EXERCISE DIRECTIONS:
Pick each line containing "RoundedRectangleBorder" out of the records.

════

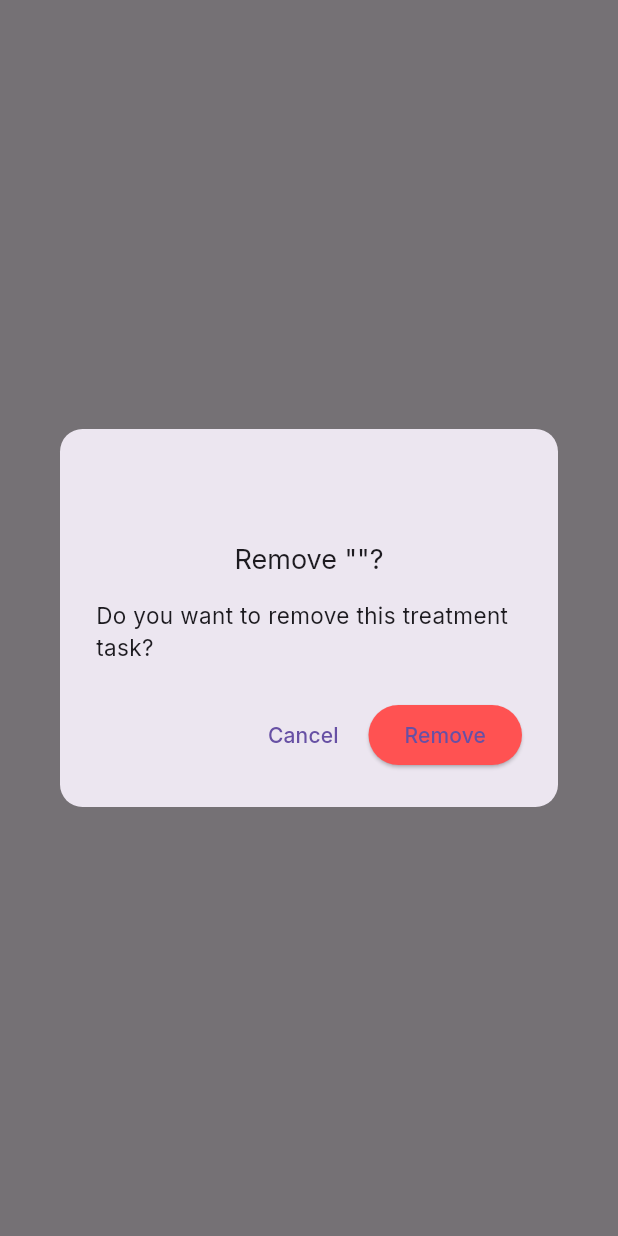
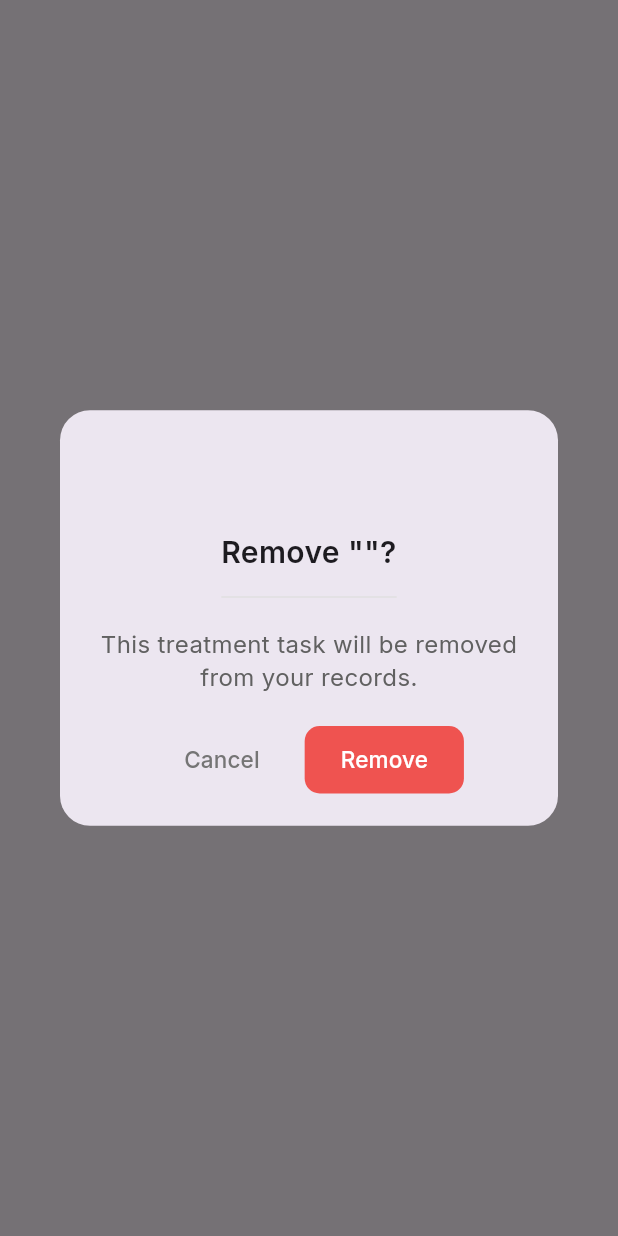
Before and after one commit to MuhdArshadd/HeartCare, a Flutter app: what showDeleteTreatmentPopup() shows on an empty page, opened directly with empty values, on a phone screen of 412 x 824 dp. Run offline on Flutter 3.47's test engine with Material 3 defaults, Android fonts, the phone set to English and light mode, and no system bars; our stand-ins replace file_picker, fl_chart, flutter_dotenv, flutter_local_notifications, flutter_timezone, shared_preferences and 1 more; missing offline and left inert: mailer, postgres, tflite_flutter; accounts and stored records are empty.

Commit message:
- latest update

```diff
--- a/lib/controller/user_controller.dart
+++ b/lib/controller/user_controller.dart
@@ -112,8 +112,7 @@ class UserController {
     }
   }
 
-  Future<void> insertUserRiskFactors(int userId,
-      Map<String, bool> riskPresenceMap) async {
+  Future<void> insertUserRiskFactors(int userId, Map<String, bool> riskPresenceMap) async {
     const Map<String, int> riskIdMap = {
       "Diabetes Mellitus": 1,
       "Hypertension": 2,
--- a/lib/view/popup_screen/treatment_delete_popup.dart
+++ b/lib/view/popup_screen/treatment_delete_popup.dart
@@ -12,39 +12,115 @@ void showDeleteTreatmentPopup({
   showDialog(
     context: context,
     builder: (context) {
-      return AlertDialog(
-        shape: RoundedRectangleBorder(borderRadius: BorderRadius.circular(15)),
-        title: Column(
+      return Dialog(
+        elevation: 4,
+        shape: RoundedRectangleBorder(
+          borderRadius: BorderRadius.circular(20),
+        ),
+        child: AnimatedPadding(
+          padding: MediaQuery.of(context).viewInsets + const EdgeInsets.all(20),
+          duration: const Duration(milliseconds: 100),
+          curve: Curves.easeOut,
+          child: Column(
             mainAxisSize: MainAxisSize.min,
-          crossAxisAlignment: CrossAxisAlignment.center,
             children: [
-            Icon(task.icon, size: 40, color: Colors.redAccent),
-            const SizedBox(height: 10),
+              // Header with icon and title
+              Container(
+                padding: const EdgeInsets.only(bottom: 15),
+                decoration: BoxDecoration(
+                  border: Border(
+                    bottom: BorderSide(
+                      color: Colors.grey[300]!,
+                      width: 1,
+                    ),
+                  ),
+                ),
+                child: Column(
+                  children: [
+                    AnimatedSize(
+                      duration: const Duration(milliseconds: 200),
+                      child: Icon(
+                        task.icon,
+                        size: 48,
+                        color: Colors.red[400],
+                      ),
+                    ),
+                    const SizedBox(height: 12),
                     Text(
                       'Remove "${task.name}"?',
-              style: const TextStyle(fontSize: 18),
+                      style: const TextStyle(
+                        fontSize: 20,
+                        fontWeight: FontWeight.w600,
+                      ),
                       textAlign: TextAlign.center,
                     ),
                   ],
                 ),
-        content: const Text(
-          'Do you want to remove this treatment task?',
+              ),
+
+              // Content
+              Padding(
+                padding: const EdgeInsets.symmetric(vertical: 20),
+                child: Text(
+                  'This treatment task will be removed from your records.',
+                  style: TextStyle(
+                    fontSize: 16,
+                    color: Colors.grey[700],
+                    height: 1.4,
+                  ),
+                  textAlign: TextAlign.center,
+                ),
+              ),
+
+              // Buttons
+              Row(
+                mainAxisAlignment: MainAxisAlignment.center,
+                children: [
+                  // Cancel button
+                  TextButton(
+                    onPressed: () => Navigator.of(context).pop(),
+                    style: TextButton.styleFrom(
+                      foregroundColor: Colors.grey[600],
+                      padding: const EdgeInsets.symmetric(horizontal: 20, vertical: 10),
+                      shape: RoundedRectangleBorder(
+                        borderRadius: BorderRadius.circular(10),
+                      ),
+                    ),
+                    child: const Text(
+                      'Cancel',
                       style: TextStyle(fontSize: 15),
                     ),
-        actions: [
-          TextButton(
-            onPressed: () => Navigator.of(context).pop(),
-            child: const Text('Cancel'),
                   ),
+
+                  // Remove button
+                  const SizedBox(width: 10),
                   ElevatedButton(
-            style: ElevatedButton.styleFrom(backgroundColor: Colors.redAccent),
                     onPressed: () async {
-              Navigator.of(context).pop(); // Close dialog first
+                      Navigator.of(context).pop();
                       await _softDeleteTreatment(context, task.id);
                     },
-            child: const Text('Remove'),
+                    style: ElevatedButton.styleFrom(
+                      backgroundColor: Colors.red[400],
+                      foregroundColor: Colors.white,
+                      elevation: 0,
+                      padding: const EdgeInsets.symmetric(horizontal: 24, vertical: 12),
+                      shape: RoundedRectangleBorder(
+                        borderRadius: BorderRadius.circular(10),
+                      ),
+                    ),
+                    child: const Text(
+                      'Remove',
+                      style: TextStyle(
+                        fontSize: 15,
+                        fontWeight: FontWeight.w500,
+                      ),
+                    ),
                   ),
                 ],
+              ),
+            ],
+          ),
+        ),
       );
     },
   );
```
Also changed, not shown: lib/controller/cvd_predictor.dart (+8 -3 lines), lib/view/diagnose_cvd_screen.dart (+6 -14 lines), lib/view/popup_screen/bloodpressure_reading_popup.dart (+6 -5 lines), lib/view/popup_screen/bloodsugar_reading_popup.dart (+6 -7 lines), lib/view/popup_screen/cholesterol_reading_popup.dart (+6 -5 lines), lib/view/symptom_details_screen.dart (+60 -4 lines). Lines whose indentation alone changed are shown as unchanged.
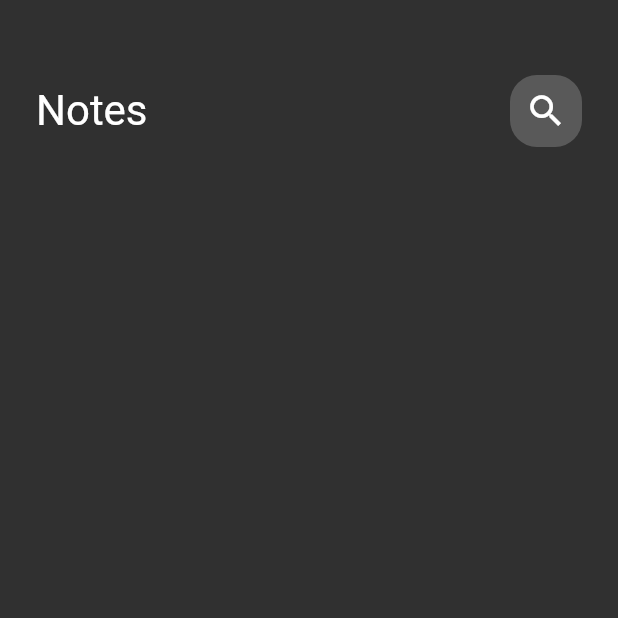
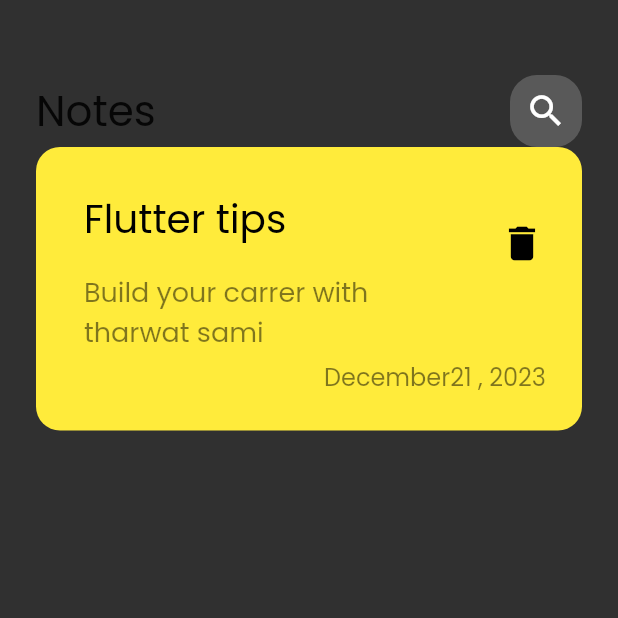
Before and after one commit to makdad-raee/notes_app, a Flutter app: the screen it shows after launch, on a phone screen of 412 x 824 dp, the top half of it. Run offline on Flutter 3.47's test engine with Material 2 defaults, Android fonts, the phone set to English and light mode, and no system bars; our stand-ins replace google_fonts.

Commit message:
create custom  notes item

```diff
--- a/lib/main.dart
+++ b/lib/main.dart
@@ -1,4 +1,5 @@
 import 'package:flutter/material.dart';
+import 'package:google_fonts/google_fonts.dart';
 import 'package:notes_app/views/notes_views.dart';
 
 void main() {
@@ -13,6 +14,7 @@ class NotesApp extends StatelessWidget {
     return MaterialApp(
       theme: ThemeData(
         brightness: Brightness.dark,
+        textTheme: GoogleFonts.poppinsTextTheme().copyWith(),
       ),
       home: const NotesViews(),
     );
--- /dev/null
+++ b/lib/views/widgets/custom_note_item.dart
@@ -0,0 +1,53 @@
+import 'package:flutter/material.dart';
+
+class NoteItem extends StatelessWidget {
+  const NoteItem({super.key});
+
+  @override
+  Widget build(BuildContext context) {
+    return Container(
+      padding: const EdgeInsets.only(
+        top: 24,
+        bottom: 24,
+        left: 16,
+      ),
+      decoration: BoxDecoration(
+        color: Colors.yellow,
+        borderRadius: BorderRadius.circular(16),
+      ),
+      child: Column(
+        crossAxisAlignment: CrossAxisAlignment.end,
+        children: [
+          ListTile(
+            title: Padding(
+              padding: const EdgeInsets.only(bottom: 16),
+              child: Text(
+                'Flutter tips',
+                style: TextStyle(
+                  color: Colors.black,
+                  fontSize: 26,
+                ),
+              ),
+            ),
+            subtitle: Text('Build your carrer with tharwat sami ',
+                style: TextStyle(
+                    color: Colors.black.withOpacity(0.5), fontSize: 18)),
+            trailing: IconButton(
+                onPressed: () {},
+                icon: const Icon(
+                  Icons.delete,
+                  size: 30,
+                  color: Colors.black,
+                )),
+          ),
+          Padding(
+            padding: const EdgeInsets.only(right: 24),
+            child: Text('December21 , 2023',
+                style: TextStyle(
+                    color: Colors.black.withOpacity(0.5), fontSize: 16)),
+          )
+        ],
+      ),
+    );
+  }
+}
--- a/lib/views/widgets/notes_view_body.dart
+++ b/lib/views/widgets/notes_view_body.dart
@@ -1,5 +1,6 @@
 import 'package:flutter/material.dart';
 import 'package:notes_app/views/widgets/custom_appr.dart';
+import 'package:notes_app/views/widgets/custom_note_item.dart';
 
 class NotesViewBody extends StatelessWidget {
   const NotesViewBody({super.key});
@@ -13,7 +14,8 @@ class NotesViewBody extends StatelessWidget {
           SizedBox(
             height: 50,
           ),
-          CustomAppar()
+          CustomAppar(),
+          NoteItem(),
         ],
       ),
     );
--- a/pubspec.yaml
+++ b/pubspec.yaml
@@ -35,6 +35,7 @@ dependencies:
   # The following adds the Cupertino Icons font to your application.
   # Use with the CupertinoIcons class for iOS style icons.
   cupertino_icons: ^1.0.2
+  google_fonts: ^6.1.0
 
 dev_dependencies:
   flutter_test:
```
Also changed, not shown: pubspec.lock, 1 other file.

════

PROBLEM SOLUTION:
-        shape: RoundedRectangleBorder(borderRadius: BorderRadius.circular(15)),
+        shape: RoundedRectangleBorder(
+                      shape: RoundedRectangleBorder(
+                      shape: RoundedRectangleBorder(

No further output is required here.